We missed waxwings completely. This was the first time since 1973 that no cedar waxwings were recorded on the count. 

Winter finches were abundant. Common redpolls were found on eight territories. We had the most pine siskins since 2008, all but one found in a large flock near Vergennes. This was the sixth ever appearance for red crossbills and tenth for white-winged crossbills, and the first time that both were found in the same count since 1997. We also had a count week pine grosbeak.

As our winters warm we find a number of species appearing more regularly. I’ve already mentioned the yellow-bellied sapsucker. We’ve had hermit thrushes in each of our last three years. And we’ve had both ruby-crowned kinglets and savannah sparrows in five of the last seven years. 

Thirteen species were found by all of our field teams: red-tailed hawk, rock pigeon, mourning dove, downy woodpecker, blue jay, common raven, American crow, black-capped chickadee, European starling, northern cardinal, dark-eyed junco, American tree sparrow, and house sparrow. 

Seventeen species were found by only one group: 

● From Charlotte: peregrine falcon, belted kingfisher, ruby-crowned kinglet ● From Button Bay: horned grebe, gadwall, northern pintail 

● From New York: American kestrel, ruffed grouse, ring-necked pheasant, hermit thrush red crossbill 

● From New Haven/Monkton: yellow-bellied sapsucker, northern shrike ● From Hawkins Bay: brown-headed cowbird, snowy owl 

● From Otter Creek East/Vergennes: northern saw-whet owl 

● mouth of Little Otter Creek duck hunter: king eider 

Thank you to all the participants. We look forward to heading out to the field again for next year’s count on Saturday December 18, 2021. The complete species list and count is below.  

A full list of species can be seen here.

– Mike Winslow

Held Sunday December 20th, 2020, this year 41 field birders and 34 observers at feeders located and identified 17,289 birds of 68 species during our Middlebury Christmas Bird Count on Sunday, December 20th. 

We survey a 15-mile-diameter count circle centered on the Lemon Fair in eastern Bridport and covering  from the A & W Root Beer stand on the east to New York State on the west and from Snake Mt. on the north to  Richville Dam on the south. The Middlebury count is one of over 1,800 held throughout North and Central  America.  
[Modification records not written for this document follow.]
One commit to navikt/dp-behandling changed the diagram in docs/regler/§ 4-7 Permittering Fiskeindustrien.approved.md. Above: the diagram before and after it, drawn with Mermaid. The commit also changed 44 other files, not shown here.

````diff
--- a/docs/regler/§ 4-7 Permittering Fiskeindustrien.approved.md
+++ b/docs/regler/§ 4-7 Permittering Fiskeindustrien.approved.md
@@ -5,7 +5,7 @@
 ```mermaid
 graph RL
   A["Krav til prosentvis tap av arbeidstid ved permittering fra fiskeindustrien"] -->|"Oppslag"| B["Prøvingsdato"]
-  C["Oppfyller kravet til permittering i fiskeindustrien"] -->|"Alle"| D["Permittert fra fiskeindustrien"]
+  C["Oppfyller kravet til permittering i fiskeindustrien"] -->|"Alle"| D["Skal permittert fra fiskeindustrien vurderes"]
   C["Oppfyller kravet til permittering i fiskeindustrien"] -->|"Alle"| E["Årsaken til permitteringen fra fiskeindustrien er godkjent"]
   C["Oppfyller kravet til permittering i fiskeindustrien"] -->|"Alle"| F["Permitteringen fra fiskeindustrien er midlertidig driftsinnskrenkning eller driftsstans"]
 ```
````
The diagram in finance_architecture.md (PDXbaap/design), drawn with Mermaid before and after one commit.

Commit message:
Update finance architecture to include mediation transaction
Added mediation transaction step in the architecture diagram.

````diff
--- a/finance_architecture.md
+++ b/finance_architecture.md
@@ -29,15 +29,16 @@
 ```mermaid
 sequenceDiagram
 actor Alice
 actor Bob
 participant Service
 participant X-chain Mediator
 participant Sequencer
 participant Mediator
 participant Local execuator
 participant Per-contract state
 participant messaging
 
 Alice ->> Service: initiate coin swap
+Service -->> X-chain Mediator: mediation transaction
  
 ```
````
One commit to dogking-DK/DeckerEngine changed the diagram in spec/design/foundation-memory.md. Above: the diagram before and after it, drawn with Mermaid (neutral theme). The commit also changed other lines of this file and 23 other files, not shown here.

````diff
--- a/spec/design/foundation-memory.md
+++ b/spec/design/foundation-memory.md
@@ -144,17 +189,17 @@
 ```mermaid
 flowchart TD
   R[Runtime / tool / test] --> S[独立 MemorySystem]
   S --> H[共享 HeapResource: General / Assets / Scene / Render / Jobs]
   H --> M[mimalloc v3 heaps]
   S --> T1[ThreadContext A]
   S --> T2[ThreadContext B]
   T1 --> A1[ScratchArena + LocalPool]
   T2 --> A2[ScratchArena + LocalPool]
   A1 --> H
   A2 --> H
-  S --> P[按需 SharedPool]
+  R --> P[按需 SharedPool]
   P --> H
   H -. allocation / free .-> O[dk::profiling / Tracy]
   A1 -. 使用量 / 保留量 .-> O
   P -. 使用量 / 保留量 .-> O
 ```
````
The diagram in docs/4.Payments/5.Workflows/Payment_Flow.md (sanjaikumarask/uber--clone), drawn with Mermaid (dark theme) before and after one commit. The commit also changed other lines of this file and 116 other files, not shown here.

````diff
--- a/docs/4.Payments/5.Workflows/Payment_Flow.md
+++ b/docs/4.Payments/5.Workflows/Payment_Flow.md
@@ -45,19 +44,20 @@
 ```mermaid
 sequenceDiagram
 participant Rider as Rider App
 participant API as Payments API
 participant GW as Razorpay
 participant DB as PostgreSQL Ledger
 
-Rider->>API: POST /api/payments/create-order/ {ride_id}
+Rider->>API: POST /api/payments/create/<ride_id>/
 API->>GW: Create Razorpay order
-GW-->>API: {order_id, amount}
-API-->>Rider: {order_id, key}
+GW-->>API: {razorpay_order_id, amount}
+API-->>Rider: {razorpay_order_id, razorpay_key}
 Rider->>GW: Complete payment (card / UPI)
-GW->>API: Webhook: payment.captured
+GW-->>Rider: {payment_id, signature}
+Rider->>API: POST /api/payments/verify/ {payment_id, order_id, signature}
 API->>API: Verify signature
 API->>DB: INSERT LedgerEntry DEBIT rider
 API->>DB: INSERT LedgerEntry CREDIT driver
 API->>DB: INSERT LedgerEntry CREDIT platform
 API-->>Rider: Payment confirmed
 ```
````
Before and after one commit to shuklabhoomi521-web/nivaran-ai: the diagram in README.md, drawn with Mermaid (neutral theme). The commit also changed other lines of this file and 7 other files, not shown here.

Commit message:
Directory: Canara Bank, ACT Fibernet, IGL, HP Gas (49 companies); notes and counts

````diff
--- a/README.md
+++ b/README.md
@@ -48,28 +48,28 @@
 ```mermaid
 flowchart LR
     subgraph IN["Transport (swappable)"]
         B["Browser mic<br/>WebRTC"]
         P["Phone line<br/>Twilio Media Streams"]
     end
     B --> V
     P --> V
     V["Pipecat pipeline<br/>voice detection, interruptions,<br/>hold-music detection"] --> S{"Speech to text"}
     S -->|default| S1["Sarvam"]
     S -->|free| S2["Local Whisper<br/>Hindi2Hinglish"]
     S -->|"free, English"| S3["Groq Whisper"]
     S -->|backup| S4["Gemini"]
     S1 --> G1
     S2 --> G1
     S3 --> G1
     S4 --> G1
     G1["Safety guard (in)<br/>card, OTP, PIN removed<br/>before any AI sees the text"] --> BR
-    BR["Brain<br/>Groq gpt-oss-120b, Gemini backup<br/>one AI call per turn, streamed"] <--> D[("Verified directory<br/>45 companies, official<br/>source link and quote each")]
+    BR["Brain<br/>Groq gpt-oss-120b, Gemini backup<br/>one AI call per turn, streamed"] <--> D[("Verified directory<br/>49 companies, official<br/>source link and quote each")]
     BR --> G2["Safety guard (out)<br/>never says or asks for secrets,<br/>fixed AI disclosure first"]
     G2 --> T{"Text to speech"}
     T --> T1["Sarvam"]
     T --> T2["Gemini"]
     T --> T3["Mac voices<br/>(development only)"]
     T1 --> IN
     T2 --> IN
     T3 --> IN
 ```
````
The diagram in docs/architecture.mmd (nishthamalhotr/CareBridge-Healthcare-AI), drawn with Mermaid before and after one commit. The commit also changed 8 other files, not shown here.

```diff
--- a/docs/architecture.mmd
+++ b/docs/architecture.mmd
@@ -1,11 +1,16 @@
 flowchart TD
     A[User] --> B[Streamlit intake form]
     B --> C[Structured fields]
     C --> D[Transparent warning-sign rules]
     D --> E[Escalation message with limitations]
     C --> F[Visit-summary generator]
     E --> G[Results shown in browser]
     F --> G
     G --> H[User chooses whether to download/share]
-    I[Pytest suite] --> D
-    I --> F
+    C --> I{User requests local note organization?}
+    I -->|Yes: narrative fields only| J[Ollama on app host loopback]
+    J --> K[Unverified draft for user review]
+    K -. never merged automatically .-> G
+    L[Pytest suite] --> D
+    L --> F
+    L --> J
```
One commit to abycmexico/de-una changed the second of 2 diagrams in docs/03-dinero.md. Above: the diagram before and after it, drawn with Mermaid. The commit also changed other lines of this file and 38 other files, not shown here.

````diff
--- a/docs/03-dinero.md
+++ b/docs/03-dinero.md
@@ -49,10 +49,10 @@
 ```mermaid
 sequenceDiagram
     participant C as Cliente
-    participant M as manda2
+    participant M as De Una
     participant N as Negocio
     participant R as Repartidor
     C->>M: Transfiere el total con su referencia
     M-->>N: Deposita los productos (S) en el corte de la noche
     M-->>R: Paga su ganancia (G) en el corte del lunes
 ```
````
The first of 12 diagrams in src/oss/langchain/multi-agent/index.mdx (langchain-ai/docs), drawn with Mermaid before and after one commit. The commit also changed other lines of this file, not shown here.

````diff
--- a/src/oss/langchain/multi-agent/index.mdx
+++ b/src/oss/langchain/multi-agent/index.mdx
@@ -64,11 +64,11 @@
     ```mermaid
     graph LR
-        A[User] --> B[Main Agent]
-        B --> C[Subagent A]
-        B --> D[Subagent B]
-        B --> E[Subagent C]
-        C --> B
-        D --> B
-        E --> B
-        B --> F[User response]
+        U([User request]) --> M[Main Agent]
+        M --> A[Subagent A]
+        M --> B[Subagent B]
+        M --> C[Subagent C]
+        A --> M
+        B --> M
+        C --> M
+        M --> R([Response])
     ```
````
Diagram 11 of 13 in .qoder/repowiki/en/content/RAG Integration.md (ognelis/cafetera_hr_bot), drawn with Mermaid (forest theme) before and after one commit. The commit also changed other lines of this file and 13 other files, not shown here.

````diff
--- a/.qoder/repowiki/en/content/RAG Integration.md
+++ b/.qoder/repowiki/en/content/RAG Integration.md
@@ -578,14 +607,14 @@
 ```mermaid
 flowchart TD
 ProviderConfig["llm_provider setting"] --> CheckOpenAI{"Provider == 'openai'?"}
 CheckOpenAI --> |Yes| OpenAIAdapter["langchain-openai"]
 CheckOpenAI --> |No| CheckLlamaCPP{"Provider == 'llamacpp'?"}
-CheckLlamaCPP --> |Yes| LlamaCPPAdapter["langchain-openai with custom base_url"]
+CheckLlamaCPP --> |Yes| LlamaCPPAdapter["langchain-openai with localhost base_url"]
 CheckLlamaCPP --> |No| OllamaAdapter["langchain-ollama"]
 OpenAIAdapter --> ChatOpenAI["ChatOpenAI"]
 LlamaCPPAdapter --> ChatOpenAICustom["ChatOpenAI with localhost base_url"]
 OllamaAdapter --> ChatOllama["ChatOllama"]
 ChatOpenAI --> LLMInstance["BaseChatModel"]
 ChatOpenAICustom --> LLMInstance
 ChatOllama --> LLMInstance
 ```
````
Due to the pandemic, the National Audubon Society issued safety guidelines that needed to be met before any count could be held. All in-person compilation gatherings needed to be cancelled. Social distancing and/or  masking were required at all times in the field. Carpooling could only occur within existing familiar or social “pod” groups and activities had to comply with all current state and municipal COVID-19 guidelines. Many counts  added their own additional safety restrictions. For our Middlebury count, we sent many of our volunteers out on solo birding routes on foot or divided up territories so that birders in cars could bird alone or with a family member.  We had solo birders covering almost all of the Trail Around Middlebury and bushwhacking on their own private  land or public land within our count circle. Since so many people were at home due to the pandemic, we had  record numbers of volunteers watching their own bird feeders and reporting the birds they had seen. 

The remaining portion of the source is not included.